→ DATA EXTRACT
※ ※ ※
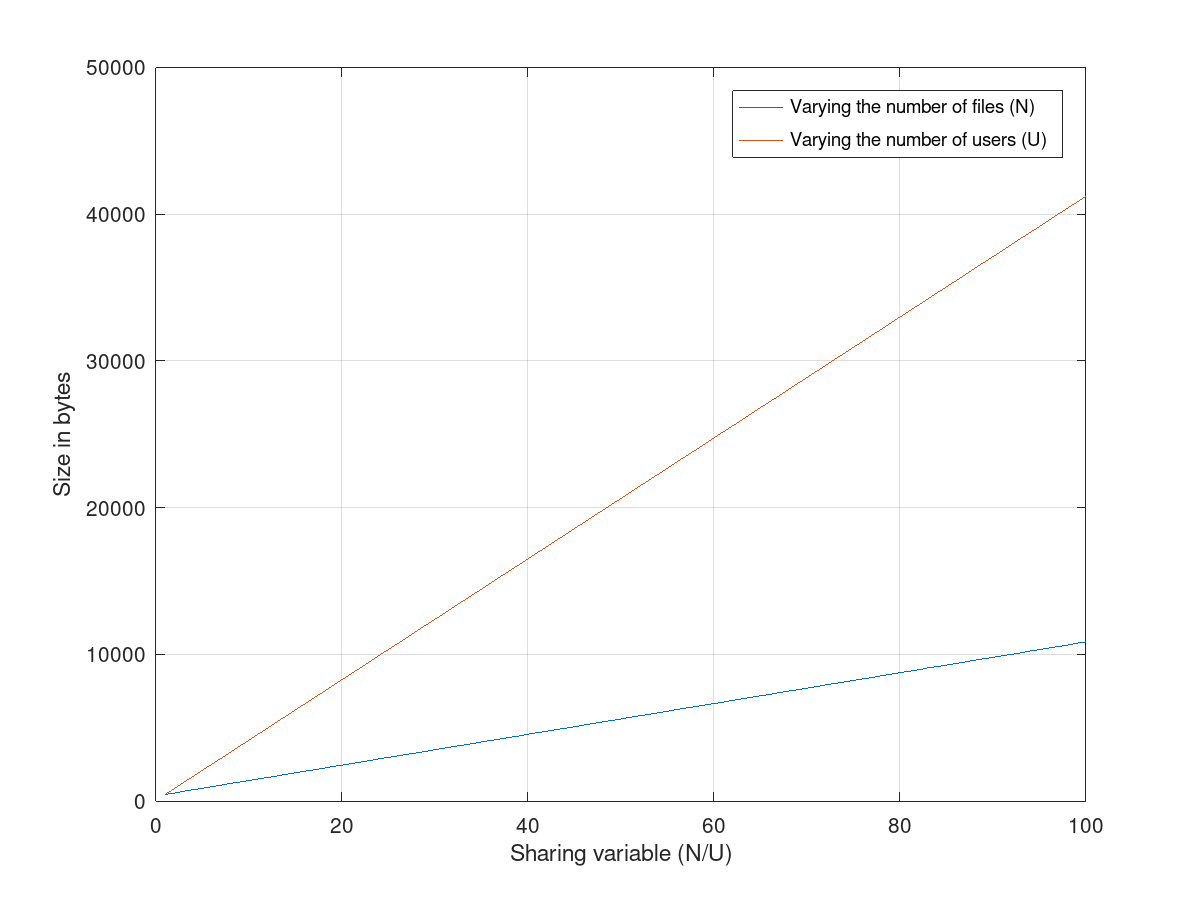
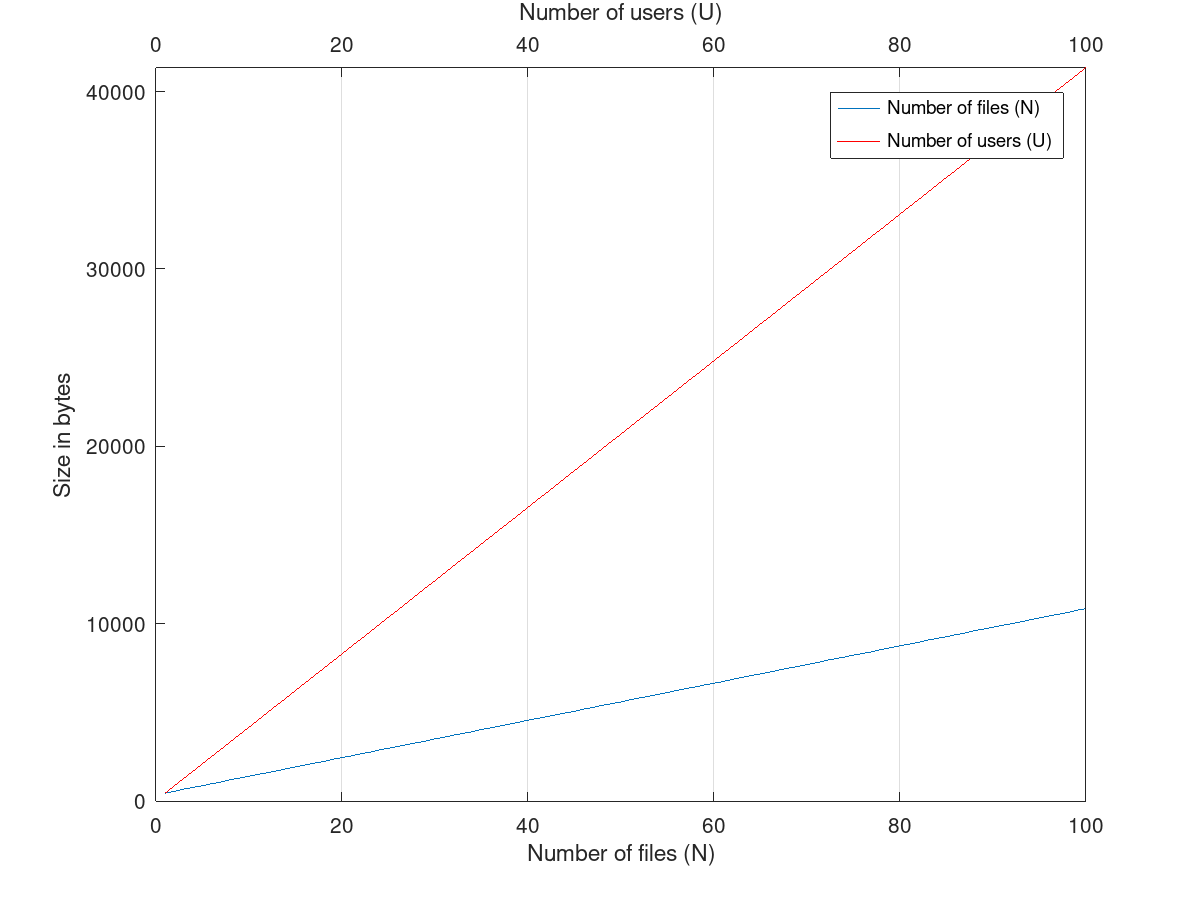
updated plots

diff --git a/test_plot_rev.m b/test_plot_rev.m
@@ -3,44 +3,16 @@ figure;
 rev_sizes = csvread("./benchmarks/test_sharing_revocation_speed_vs_size.csv");
 rev_users = csvread("./benchmarks/test_sharing_revocation_speed_vs_U.csv");
 
-% Data
-xdata1 = rev_sizes(:,1);
-ydata1 = rev_sizes(:,2);
-xdata2 = rev_users(:,1);
-ydata2 = rev_users(:,2);
+xdata1 = rev_sizes(1:50,1);
+ydata1 = rev_sizes(1:50,2);
+xdata2 = rev_users(1:50,1);
+ydata2 = rev_users(1:50,2);
 
-% Create the first axes
-hax1 = axes();
-
-% First plot
-hplot1 = line(xdata1, ydata1);
-    
-% Create a transparent axes on top of the first one with it's xaxis on top
-% and no ytick marks (or labels)
-hax2 = axes('Position', get(hax1, 'Position'), ...  % Copy position
-            'XAxisLocation', 'top', ...             % Put the x axis on top
-            'YAxisLocation', 'right', ...           % Doesn't really matter
-            'Color', 'none', ...                    % Make it transparent
-            'YTick', []);                           % Don't show markers on y axis
-            
-% Plot data with a different x-range here
-hplot2 = line(xdata2, ydata2, 'Color', 'r', 'Parent', hax2);
-
-% Link the y limits and position together
-linkprop([hax1, hax2], {'ylim', 'Position'});
-
-maxy = max([max(ydata1), max(ydata2)]);
-ylim([0, maxy]);
-
-% Draw some labels
-xlabel(hax1, 'Size of the revoked file in bytes')
-xlabel(hax2, 'Number of users the file is shared with')
-ylabel(hax1, 'Revocation time in milliseconds')
-legend([hplot1, hplot2], ...
-       {'Size of the revoked file in bytes', ...
-        'Number of users the file is shared with'})
-grid on;
+test_plot_2(xdata1, ydata1, xdata2, ydata2, ...
+            'Size of the revoked file in bytes', ...
+            'Number of users the file is shared with', ...
+            'Revocation time in milliseconds')
 
 saveas(gca, "./benchmarks/test_sharing_revocation.png");
 
-waitfor(gca);
+%% waitfor(p);

diff --git a/test_plot_speed.m b/test_plot_speed.m
@@ -1,39 +1,30 @@
 figure;
-speed_sharing    = csvread("./benchmarks/test_sharing_speed.csv");
-speed_no_sharing = csvread("./benchmarks/test_no_sharing_speed.csv");
 
-subplot(2, 1, 1);
-d = speed_sharing;
-p = plot(d(:,1), d(:,2));
-hold on;
-d = speed_no_sharing;
-p = plot(d(:,1), d(:,2));
-grid on;
-xlabel("Size in bytes");
-ylabel("Encryption time in milliseconds");
-legend("Sharing enabled",
-       "Sharing disabled");
+range = 1:200;
+speed_sharing    = csvread("./benchmarks/test_sharing_speed.csv")(range,:);
+speed_no_sharing = csvread("./benchmarks/test_no_sharing_speed.csv")(range,:);
 
-subplot(2, 1, 2);
-d = speed_sharing;
-p = plot(d(:,1), d(:,3));
-hold on;
-d = speed_no_sharing;
-p = plot(d(:,1), d(:,3));
-grid on;
-xlabel("Size in bytes");
-ylabel("Decryption time in milliseconds");
-legend("Sharing enabled",
-       "Sharing disabled");
-
-saveas(p, "./benchmarks/test_sharing_speed.png");
-
+%% Key generation
 diff = [];
 for i = 1:size(speed_sharing)(1)
   diff = [diff, abs(speed_sharing(i, 2) - speed_no_sharing(i, 2))];
 end
-
 speed_difference_avg = mean(diff)
 speed_difference_var = var(diff)
 
-waitfor(p);
+d = speed_no_sharing;
+d(:,1) /= 1e+6;
+p = plot(d(:,1), d(:,2));
+hold on;
+p = plot(d(:,1), d(:,3));
+hold on;
+p = plot(d(:,1), diff);
+grid on;
+ylim([0, max(d(:,2))])
+xlabel("Size in kilobytes");
+ylabel("Time in milliseconds");
+legend("Encryption",
+       "Decryption",
+       "Key generation");
+
+saveas(p, "./benchmarks/test_sharing_speed.png");

diff --git a/test_plot_2.m b/test_plot_2.m
@@ -1,0 +1,34 @@
+function test_plot_2(xdata1, ydata1, xdata2, ydata2, xlabel1, xlabel2, ylabel0)
+  %% Create the first axes
+  hax1 = axes();
+
+  %% First plot
+  hplot1 = line(xdata1, ydata1);
+    
+  %% Create a transparent axes on top of the first one with it's xaxis on top
+  %% and no ytick marks (or labels)
+  hax2 = axes('Position', get(hax1, 'Position'), ...  % Copy position
+              'XAxisLocation', 'top', ...             % Put the x axis on top
+              'YAxisLocation', 'right', ...           % Doesn't really matter
+              'Color', 'none', ...                    % Make it transparent
+              'YTick', []);                           % Don't show markers on y axis
+            
+  %% Plot data with a different x-range here
+  hplot2 = line(xdata2, ydata2, 'Color', 'r', 'Parent', hax2);
+
+  %% Link the y limits and position together
+  linkprop([hax1, hax2], {'ylim', 'Position'});
+
+  %% Set limits
+  maxy = max([max(ydata1), max(ydata2)]);
+  ylim([0, maxy]);
+  xlim(hax1, [0, max(xdata1)])
+  xlim(hax2, [0, max(xdata2)])
+
+  %% Draw some labels
+  xlabel(hax1, xlabel1)
+  xlabel(hax2, xlabel2)
+  ylabel(hax1, ylabel0)
+  legend([hplot1, hplot2], {xlabel1, xlabel2})
+  grid on;
+end

diff --git a/test_plot_storage.m b/test_plot_storage.m
@@ -1,15 +1,16 @@
 figure;
-d = csvread("./benchmarks/test_sharing_N_vs_cost.csv");
-p = plot(d(:,1), d(:,2));
-hold on;
-d = csvread("./benchmarks/test_sharing_U_vs_cost.csv");
-p = plot(d(:,1), d(:,2));
 
-legend("Varying the number of files (N)",
-       "Varying the number of users (U)")
-xlabel("Sharing variable (N/U)");
-ylabel("Size in bytes");
-grid on;
-saveas(p, "./benchmarks/test_sharing_cost.png");
+vs_N = csvread("./benchmarks/test_sharing_N_vs_cost.csv");
+vs_U = csvread("./benchmarks/test_sharing_U_vs_cost.csv");
 
-waitfor(p);
+xdata1 = vs_N(:,1);
+ydata1 = vs_N(:,2);
+xdata2 = vs_U(:,1);
+ydata2 = vs_U(:,2);
+
+test_plot_2(xdata1, ydata1, xdata2, ydata2, ...
+            'Number of files (N)', ...
+            'Number of users (U)', ...
+            'Size in bytes')
+
+saveas(gca, "./benchmarks/test_sharing_cost.png");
※ ※ ※
→ EXERCISE
What is needed is every line of the data above, set down exactly but with the images left out.

→ SOLUTION TO THE PROBLEM
updated plots

diff --git a/test_plot_rev.m b/test_plot_rev.m
@@ -3,44 +3,16 @@ figure;
 rev_sizes = csvread("./benchmarks/test_sharing_revocation_speed_vs_size.csv");
 rev_users = csvread("./benchmarks/test_sharing_revocation_speed_vs_U.csv");
 
-% Data
-xdata1 = rev_sizes(:,1);
-ydata1 = rev_sizes(:,2);
-xdata2 = rev_users(:,1);
-ydata2 = rev_users(:,2);
+xdata1 = rev_sizes(1:50,1);
+ydata1 = rev_sizes(1:50,2);
+xdata2 = rev_users(1:50,1);
+ydata2 = rev_users(1:50,2);
 
-% Create the first axes
-hax1 = axes();
-
-% First plot
-hplot1 = line(xdata1, ydata1);
-    
-% Create a transparent axes on top of the first one with it's xaxis on top
-% and no ytick marks (or labels)
-hax2 = axes('Position', get(hax1, 'Position'), ...  % Copy position
-            'XAxisLocation', 'top', ...             % Put the x axis on top
-            'YAxisLocation', 'right', ...           % Doesn't really matter
-            'Color', 'none', ...                    % Make it transparent
-            'YTick', []);                           % Don't show markers on y axis
-            
-% Plot data with a different x-range here
-hplot2 = line(xdata2, ydata2, 'Color', 'r', 'Parent', hax2);
-
-% Link the y limits and position together
-linkprop([hax1, hax2], {'ylim', 'Position'});
-
-maxy = max([max(ydata1), max(ydata2)]);
-ylim([0, maxy]);
-
-% Draw some labels
-xlabel(hax1, 'Size of the revoked file in bytes')
-xlabel(hax2, 'Number of users the file is shared with')
-ylabel(hax1, 'Revocation time in milliseconds')
-legend([hplot1, hplot2], ...
-       {'Size of the revoked file in bytes', ...
-        'Number of users the file is shared with'})
-grid on;
+test_plot_2(xdata1, ydata1, xdata2, ydata2, ...
+            'Size of the revoked file in bytes', ...
+            'Number of users the file is shared with', ...
+            'Revocation time in milliseconds')
 
 saveas(gca, "./benchmarks/test_sharing_revocation.png");
 
-waitfor(gca);
+%% waitfor(p);

diff --git a/test_plot_speed.m b/test_plot_speed.m
@@ -1,39 +1,30 @@
 figure;
-speed_sharing    = csvread("./benchmarks/test_sharing_speed.csv");
-speed_no_sharing = csvread("./benchmarks/test_no_sharing_speed.csv");
 
-subplot(2, 1, 1);
-d = speed_sharing;
-p = plot(d(:,1), d(:,2));
-hold on;
-d = speed_no_sharing;
-p = plot(d(:,1), d(:,2));
-grid on;
-xlabel("Size in bytes");
-ylabel("Encryption time in milliseconds");
-legend("Sharing enabled",
-       "Sharing disabled");
+range = 1:200;
+speed_sharing    = csvread("./benchmarks/test_sharing_speed.csv")(range,:);
+speed_no_sharing = csvread("./benchmarks/test_no_sharing_speed.csv")(range,:);
 
-subplot(2, 1, 2);
-d = speed_sharing;
-p = plot(d(:,1), d(:,3));
-hold on;
-d = speed_no_sharing;
-p = plot(d(:,1), d(:,3));
-grid on;
-xlabel("Size in bytes");
-ylabel("Decryption time in milliseconds");
-legend("Sharing enabled",
-       "Sharing disabled");
-
-saveas(p, "./benchmarks/test_sharing_speed.png");
-
+%% Key generation
 diff = [];
 for i = 1:size(speed_sharing)(1)
   diff = [diff, abs(speed_sharing(i, 2) - speed_no_sharing(i, 2))];
 end
-
 speed_difference_avg = mean(diff)
 speed_difference_var = var(diff)
 
-waitfor(p);
+d = speed_no_sharing;
+d(:,1) /= 1e+6;
+p = plot(d(:,1), d(:,2));
+hold on;
+p = plot(d(:,1), d(:,3));
+hold on;
+p = plot(d(:,1), diff);
+grid on;
+ylim([0, max(d(:,2))])
+xlabel("Size in kilobytes");
+ylabel("Time in milliseconds");
+legend("Encryption",
+       "Decryption",
+       "Key generation");
+
+saveas(p, "./benchmarks/test_sharing_speed.png");

diff --git a/test_plot_2.m b/test_plot_2.m
@@ -1,0 +1,34 @@
+function test_plot_2(xdata1, ydata1, xdata2, ydata2, xlabel1, xlabel2, ylabel0)
+  %% Create the first axes
+  hax1 = axes();
+
+  %% First plot
+  hplot1 = line(xdata1, ydata1);
+    
+  %% Create a transparent axes on top of the first one with it's xaxis on top
+  %% and no ytick marks (or labels)
+  hax2 = axes('Position', get(hax1, 'Position'), ...  % Copy position
+              'XAxisLocation', 'top', ...             % Put the x axis on top
+              'YAxisLocation', 'right', ...           % Doesn't really matter
+              'Color', 'none', ...                    % Make it transparent
+              'YTick', []);                           % Don't show markers on y axis
+            
+  %% Plot data with a different x-range here
+  hplot2 = line(xdata2, ydata2, 'Color', 'r', 'Parent', hax2);
+
+  %% Link the y limits and position together
+  linkprop([hax1, hax2], {'ylim', 'Position'});
+
+  %% Set limits
+  maxy = max([max(ydata1), max(ydata2)]);
+  ylim([0, maxy]);
+  xlim(hax1, [0, max(xdata1)])
+  xlim(hax2, [0, max(xdata2)])
+
+  %% Draw some labels
+  xlabel(hax1, xlabel1)
+  xlabel(hax2, xlabel2)
+  ylabel(hax1, ylabel0)
+  legend([hplot1, hplot2], {xlabel1, xlabel2})
+  grid on;
+end

diff --git a/test_plot_storage.m b/test_plot_storage.m
@@ -1,15 +1,16 @@
 figure;
-d = csvread("./benchmarks/test_sharing_N_vs_cost.csv");
-p = plot(d(:,1), d(:,2));
-hold on;
-d = csvread("./benchmarks/test_sharing_U_vs_cost.csv");
-p = plot(d(:,1), d(:,2));
 
-legend("Varying the number of files (N)",
-       "Varying the number of users (U)")
-xlabel("Sharing variable (N/U)");
-ylabel("Size in bytes");
-grid on;
-saveas(p, "./benchmarks/test_sharing_cost.png");
+vs_N = csvread("./benchmarks/test_sharing_N_vs_cost.csv");
+vs_U = csvread("./benchmarks/test_sharing_U_vs_cost.csv");
 
-waitfor(p);
+xdata1 = vs_N(:,1);
+ydata1 = vs_N(:,2);
+xdata2 = vs_U(:,1);
+ydata2 = vs_U(:,2);
+
+test_plot_2(xdata1, ydata1, xdata2, ydata2, ...
+            'Number of files (N)', ...
+            'Number of users (U)', ...
+            'Size in bytes')
+
+saveas(gca, "./benchmarks/test_sharing_cost.png");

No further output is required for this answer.